I was pleased to give the opening speech at the National Equine Welfare Council seminar on ragwort in September last year. That useful forum brought together not only equine interests but countryside and environmental organisations, and a range of information was available on the various techniques to control ragwort in various ways and situations. It is important that such organisations spread that information around so that people are aware of best practice, and we are playing our part in DEFRA to make that information available.

I accept that it is very difficult to deal with ragwort, and the Department finds doing so costly and time consuming. In the past year, the Department has been seriously distracted with the foot and mouth epidemic, which, as the hon. Gentleman will appreciate, has made it very difficult for us to give our full attention to such problems, but I assure him that we will continue to support bodies such as the National Equine Welfare Council, which does an excellent job in relation to this issue. Where appropriate, we will pursue complaints about ragwort, within our farmland and agricultural enterprise priorities, which can include equine activities. I also assure him that we shall continue, through our various agencies and Departments, to try to promote good practice in controlling the weed and, wherever possible, to try to disseminate that information.

Richard Younger-Ross

I appreciate the Minister's comments. This question was asked in the previous debate on ragwort, but is DEFRA considering any research programme on ragwort? Two years ago, the answer was negative, but having moved on two years, I hope that DEFRA has considered funding some research, especially into the equine side of the issue. Will he consider funding research into the possible risks to humans? It is a worldwide problem, so other people may be working on it elsewhere—

Mr. Deputy Speaker (Sir Alan Haselhurst)

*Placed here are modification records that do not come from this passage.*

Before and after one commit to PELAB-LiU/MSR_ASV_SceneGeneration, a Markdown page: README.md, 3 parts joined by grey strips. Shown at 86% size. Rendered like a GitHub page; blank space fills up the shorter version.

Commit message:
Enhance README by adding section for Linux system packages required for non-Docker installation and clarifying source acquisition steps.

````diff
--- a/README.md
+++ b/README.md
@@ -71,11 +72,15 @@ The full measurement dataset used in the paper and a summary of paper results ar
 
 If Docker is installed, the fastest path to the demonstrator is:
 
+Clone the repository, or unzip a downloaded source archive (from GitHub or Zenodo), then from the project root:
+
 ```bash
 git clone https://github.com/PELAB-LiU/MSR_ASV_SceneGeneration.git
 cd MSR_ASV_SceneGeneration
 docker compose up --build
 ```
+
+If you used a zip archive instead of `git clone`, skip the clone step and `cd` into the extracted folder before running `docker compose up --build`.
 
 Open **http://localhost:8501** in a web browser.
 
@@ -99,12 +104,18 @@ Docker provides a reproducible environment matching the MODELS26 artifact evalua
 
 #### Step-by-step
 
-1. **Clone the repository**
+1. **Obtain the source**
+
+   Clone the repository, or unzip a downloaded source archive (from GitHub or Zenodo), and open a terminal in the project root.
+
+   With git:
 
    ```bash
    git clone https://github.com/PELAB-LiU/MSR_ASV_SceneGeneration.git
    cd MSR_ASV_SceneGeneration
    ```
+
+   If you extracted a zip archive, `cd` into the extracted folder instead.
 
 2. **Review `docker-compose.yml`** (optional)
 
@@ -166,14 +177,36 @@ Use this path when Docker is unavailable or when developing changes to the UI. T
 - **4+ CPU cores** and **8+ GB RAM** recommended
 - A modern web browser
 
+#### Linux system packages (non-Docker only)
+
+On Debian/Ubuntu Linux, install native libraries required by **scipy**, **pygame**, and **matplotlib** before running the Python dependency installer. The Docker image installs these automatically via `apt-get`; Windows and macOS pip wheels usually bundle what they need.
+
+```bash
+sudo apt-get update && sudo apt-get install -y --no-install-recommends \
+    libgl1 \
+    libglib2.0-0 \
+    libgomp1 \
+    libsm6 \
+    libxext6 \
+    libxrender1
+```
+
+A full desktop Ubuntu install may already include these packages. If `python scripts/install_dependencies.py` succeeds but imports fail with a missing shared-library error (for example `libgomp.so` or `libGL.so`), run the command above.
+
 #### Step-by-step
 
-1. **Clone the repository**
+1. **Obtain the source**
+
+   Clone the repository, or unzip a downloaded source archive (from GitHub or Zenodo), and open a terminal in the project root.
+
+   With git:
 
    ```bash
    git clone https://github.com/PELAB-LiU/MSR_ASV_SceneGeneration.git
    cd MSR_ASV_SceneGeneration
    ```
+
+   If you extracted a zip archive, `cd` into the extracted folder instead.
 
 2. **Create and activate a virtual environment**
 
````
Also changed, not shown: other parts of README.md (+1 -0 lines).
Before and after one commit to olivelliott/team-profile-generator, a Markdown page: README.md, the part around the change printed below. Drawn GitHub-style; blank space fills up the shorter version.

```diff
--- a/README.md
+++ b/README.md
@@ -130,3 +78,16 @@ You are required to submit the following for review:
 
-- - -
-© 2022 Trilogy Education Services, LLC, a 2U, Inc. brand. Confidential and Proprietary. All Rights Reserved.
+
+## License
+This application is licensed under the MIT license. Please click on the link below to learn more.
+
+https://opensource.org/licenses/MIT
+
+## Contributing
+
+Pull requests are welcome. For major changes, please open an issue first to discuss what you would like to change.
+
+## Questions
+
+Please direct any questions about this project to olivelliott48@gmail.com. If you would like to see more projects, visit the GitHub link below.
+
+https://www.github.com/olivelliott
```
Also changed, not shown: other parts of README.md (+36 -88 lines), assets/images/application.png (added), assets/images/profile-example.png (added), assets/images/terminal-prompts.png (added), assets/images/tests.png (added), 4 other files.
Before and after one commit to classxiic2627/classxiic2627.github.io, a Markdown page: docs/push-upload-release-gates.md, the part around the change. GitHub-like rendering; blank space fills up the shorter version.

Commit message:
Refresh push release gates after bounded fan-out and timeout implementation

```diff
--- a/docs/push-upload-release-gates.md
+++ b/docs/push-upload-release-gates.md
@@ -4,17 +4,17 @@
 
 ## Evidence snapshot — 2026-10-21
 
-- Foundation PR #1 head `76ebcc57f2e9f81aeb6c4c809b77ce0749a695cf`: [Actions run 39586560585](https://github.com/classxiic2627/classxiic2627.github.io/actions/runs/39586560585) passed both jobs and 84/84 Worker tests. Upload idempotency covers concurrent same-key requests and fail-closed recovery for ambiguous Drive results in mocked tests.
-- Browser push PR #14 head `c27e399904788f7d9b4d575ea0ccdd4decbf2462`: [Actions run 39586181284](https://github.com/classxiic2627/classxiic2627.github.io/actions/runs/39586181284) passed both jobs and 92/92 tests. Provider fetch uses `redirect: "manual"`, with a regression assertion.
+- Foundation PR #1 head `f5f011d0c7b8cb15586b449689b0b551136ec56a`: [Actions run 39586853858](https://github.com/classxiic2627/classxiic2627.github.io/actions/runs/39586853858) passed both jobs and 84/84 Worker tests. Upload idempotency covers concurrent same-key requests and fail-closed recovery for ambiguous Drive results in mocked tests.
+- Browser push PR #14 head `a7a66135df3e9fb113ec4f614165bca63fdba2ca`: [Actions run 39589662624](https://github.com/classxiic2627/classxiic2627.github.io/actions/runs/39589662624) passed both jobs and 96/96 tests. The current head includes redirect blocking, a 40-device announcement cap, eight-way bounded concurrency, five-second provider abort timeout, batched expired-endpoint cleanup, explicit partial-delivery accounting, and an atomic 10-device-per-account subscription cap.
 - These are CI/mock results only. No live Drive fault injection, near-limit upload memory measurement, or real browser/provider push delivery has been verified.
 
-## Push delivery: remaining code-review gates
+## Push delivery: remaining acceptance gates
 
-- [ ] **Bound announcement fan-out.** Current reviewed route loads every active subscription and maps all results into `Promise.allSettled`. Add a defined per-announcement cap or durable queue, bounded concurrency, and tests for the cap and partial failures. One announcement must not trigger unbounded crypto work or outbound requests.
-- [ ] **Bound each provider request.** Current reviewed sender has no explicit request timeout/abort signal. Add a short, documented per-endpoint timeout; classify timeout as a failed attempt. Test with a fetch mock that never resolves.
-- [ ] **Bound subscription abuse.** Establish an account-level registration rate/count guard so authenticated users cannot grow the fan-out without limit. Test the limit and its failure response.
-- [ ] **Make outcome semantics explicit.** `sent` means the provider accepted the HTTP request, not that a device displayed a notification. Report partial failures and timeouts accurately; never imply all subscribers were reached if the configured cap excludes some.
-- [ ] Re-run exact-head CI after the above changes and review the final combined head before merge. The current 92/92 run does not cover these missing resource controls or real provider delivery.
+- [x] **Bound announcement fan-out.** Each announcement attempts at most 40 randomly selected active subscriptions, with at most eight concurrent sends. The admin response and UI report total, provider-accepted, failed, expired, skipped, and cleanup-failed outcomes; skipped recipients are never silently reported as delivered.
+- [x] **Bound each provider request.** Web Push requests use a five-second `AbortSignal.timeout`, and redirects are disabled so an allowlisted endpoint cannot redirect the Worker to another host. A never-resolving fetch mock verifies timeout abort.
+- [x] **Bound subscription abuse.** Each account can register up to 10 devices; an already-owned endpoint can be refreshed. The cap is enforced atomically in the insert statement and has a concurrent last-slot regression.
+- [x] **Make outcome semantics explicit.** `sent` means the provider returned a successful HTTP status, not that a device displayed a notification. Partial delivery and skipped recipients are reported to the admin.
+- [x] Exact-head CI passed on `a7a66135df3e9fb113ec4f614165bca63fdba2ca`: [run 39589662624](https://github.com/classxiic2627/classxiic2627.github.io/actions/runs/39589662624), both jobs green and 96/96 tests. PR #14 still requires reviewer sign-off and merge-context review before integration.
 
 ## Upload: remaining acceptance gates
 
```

Order. An intervention should be just that, and the Minister has very little time left to reply.

Mr. Morley

Thank you, Mr. Deputy Speaker.

I am not aware of any current research into the effects on human health, but I assure the hon. Gentleman that I will check with my Department and tell him in writing what we know about the situation. I repeat that the Department has commissioned an ADAS research project on ragwort and its control, with particular reference to horses. We are funding research into the most efficient ways to control the weed, and I very much hope that that helps the livestock sector.

Although I would not want to mislead the hon. Gentleman about the difficulty, costs and resource implications to DEFRA in relation to ragwort control, I want to assure him that we take it seriously, that we will continue to work with interested organisations on research and development, and that we will do what we can to play an appropriate role, alongside the responsibility of landowners and livestock owners, to minimise the risk to livestock that the weed presents.

Question put and agreed to.

Adjourned accordingly at one minute to Eleven o'clock.